At 39, I wrote my first short story—about eighteen months ago. Well, that’s when I finished it. Writing it had taken me many months—stealing time at home during kids’ naps, or in waiting rooms typing entire paragraphs on the tiny keyboard of my blackberry, or scribbling on a legal pad in the grocery store parking lot à la Jill McCorkle. When the story was done, someone told me the next step was to submit it. Okay, whatever that means. So—before googling “short story magazines” and randomly selecting a few of them, based on the criteria that the name sounded cool and that they took electronic submissions (the effort of a bunch of printing and post-officing would mean that I was taking this seriously, but if all I did was push a couple of buttons, it could still be considered a whim, therefore rejection would be less painful)—yes, before I did that, I googled Evergreen Review and was surprised to find that the risk-taking, rule-breaking Mr. Rosset was still at it. So I took a little risk of my own. I pushed the buttons and sent my story through the interwebs to this icon of quality counterculture. What the hell, right? And—lo and behold—they took it.
On the phone with Aliya Tyus-Barnwell, the managing editor, I was beside myself, “You mean THE Barney Rosset himself actually read my story?”
“Of course,” she said, “he read it, and he wants us to publish it.”
Last January Evergreen Review published Sidewalk, my first story—and thereby gave me permission to take this seriously. Without that validation, I may not have had the confidence to keep writing. As it is, I can’t seem to stop. Thank you, Barney Rosset, for everything, and may light perpetual shine upon you.
In addition to Evergreen Review, A.K. Benninghofen’s stories have appeared in Connotation Press and Necessary Fiction.

Posted in News & Events | Comments Off on Barney Rosset

Writing Life Workshop Happens

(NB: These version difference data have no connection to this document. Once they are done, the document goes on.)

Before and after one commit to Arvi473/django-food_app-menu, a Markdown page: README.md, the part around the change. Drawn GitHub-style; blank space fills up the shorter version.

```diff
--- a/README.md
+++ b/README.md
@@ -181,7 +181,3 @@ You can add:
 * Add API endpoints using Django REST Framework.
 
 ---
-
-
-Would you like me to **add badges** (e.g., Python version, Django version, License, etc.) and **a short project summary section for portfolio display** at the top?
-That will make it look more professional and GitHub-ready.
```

On February 11, the Flatiron Writers and Papershine co-sponsored their first workshop: Creating Your Writing Life. Despite the snowy weather, twenty brave souls joined us at the Unitarian church in Asheville for the daylong workshop. The seminar focused on helping people develop the commitments and habits necessary to realize their writing goals. It was a wonderful and productive day.

Heather Newton welcomed everyone and served as the moderator for the entire day. Margie Klein discussed the importance of your writing space and environment. A.K. Benninghofen spoke about the rituals and routines that support the writing life. Maggie Marshall then talked about the writing process and ways to approach new projects or those that have stalled. Heather filled in for Geneve, who was feeling under the weather, and led a conversation about the importance of a supportive writing community. Marc Archambault graphically recorded the entire workshop on a gigantic poster. At the end, we all gathered in small groups to identify things we’d like to change in each of these areas and committed to making these things happen. After the workshop was done, everyone enjoyed wine and cheese and hopefully connected with other writers who will be able to support their writing goals.

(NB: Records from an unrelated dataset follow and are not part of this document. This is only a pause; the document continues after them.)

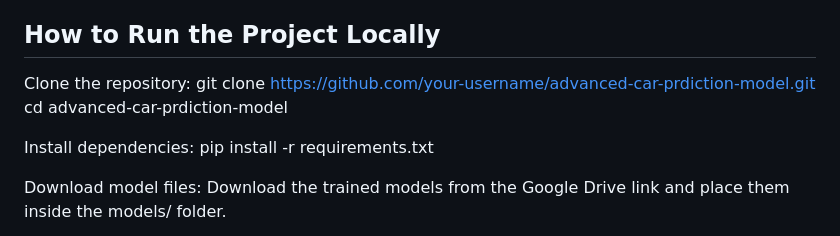
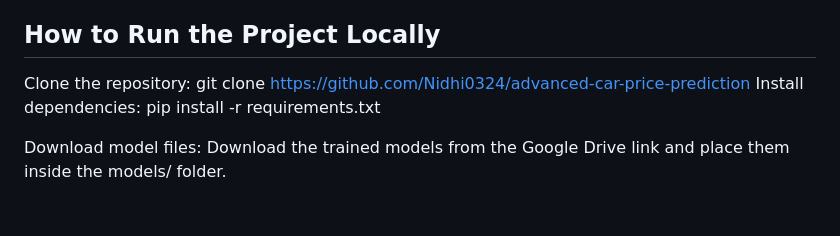
Before and after one commit to Nidhi0324/advanced-car-price-prediction, a Markdown page: README.md, the part around the change. Rendered like a GitHub page; blank space fills up the shorter version.

```diff
--- a/README.md
+++ b/README.md
@@ -76,9 +76,7 @@ After downloading, place both model files inside the models/ directory.
 ## How to Run the Project Locally
 
 Clone the repository:
-git clone https://github.com/your-username/advanced-car-prdiction-model.git
-cd advanced-car-prdiction-model
-
+git clone https://github.com/Nidhi0324/advanced-car-price-prediction
 Install dependencies:
 pip install -r requirements.txt
 
```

Special thanks to Jeremy Bacon for all his help making the day happen.

Download a printable version of the graphic notes from the workshop. (2.3 MB)

Stay tuned for our next workshop!

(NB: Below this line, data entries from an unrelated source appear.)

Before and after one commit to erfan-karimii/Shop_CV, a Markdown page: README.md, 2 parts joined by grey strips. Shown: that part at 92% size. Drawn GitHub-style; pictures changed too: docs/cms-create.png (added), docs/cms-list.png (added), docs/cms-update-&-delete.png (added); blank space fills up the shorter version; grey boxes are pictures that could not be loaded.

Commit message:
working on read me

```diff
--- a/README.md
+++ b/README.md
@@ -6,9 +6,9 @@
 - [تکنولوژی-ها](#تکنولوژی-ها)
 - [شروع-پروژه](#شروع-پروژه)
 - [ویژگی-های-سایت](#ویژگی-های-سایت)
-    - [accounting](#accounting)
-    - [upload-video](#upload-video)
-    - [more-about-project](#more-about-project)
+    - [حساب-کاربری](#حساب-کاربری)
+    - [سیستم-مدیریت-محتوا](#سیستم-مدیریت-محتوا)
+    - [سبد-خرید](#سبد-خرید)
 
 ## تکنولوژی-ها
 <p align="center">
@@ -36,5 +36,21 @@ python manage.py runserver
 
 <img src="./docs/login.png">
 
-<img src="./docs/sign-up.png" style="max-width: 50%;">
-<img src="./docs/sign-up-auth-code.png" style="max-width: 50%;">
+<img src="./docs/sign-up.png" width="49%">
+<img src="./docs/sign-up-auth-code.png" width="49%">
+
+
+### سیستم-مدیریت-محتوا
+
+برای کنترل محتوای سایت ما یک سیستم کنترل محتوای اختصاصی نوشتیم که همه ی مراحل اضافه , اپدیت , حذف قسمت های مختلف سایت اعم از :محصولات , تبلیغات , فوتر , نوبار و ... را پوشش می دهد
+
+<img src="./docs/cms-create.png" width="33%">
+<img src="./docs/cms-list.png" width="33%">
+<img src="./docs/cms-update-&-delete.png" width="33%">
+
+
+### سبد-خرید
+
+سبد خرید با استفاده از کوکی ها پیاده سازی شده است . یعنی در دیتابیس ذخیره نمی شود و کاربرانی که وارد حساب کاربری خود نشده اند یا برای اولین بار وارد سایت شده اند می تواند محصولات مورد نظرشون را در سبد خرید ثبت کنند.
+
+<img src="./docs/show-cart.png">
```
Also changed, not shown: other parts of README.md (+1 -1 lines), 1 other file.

Posted in News & Events, On Writing | Leave a comment

My Writing Life: A graphic

As the Flatiron Writers group as been getting ready for next weekend’s workshop, we’ve all been exploring our own writing lives for insights. This is a look at my writing life, in pictures. Click the image for a larger view.

Posted in News & Events, On Writing | Leave a comment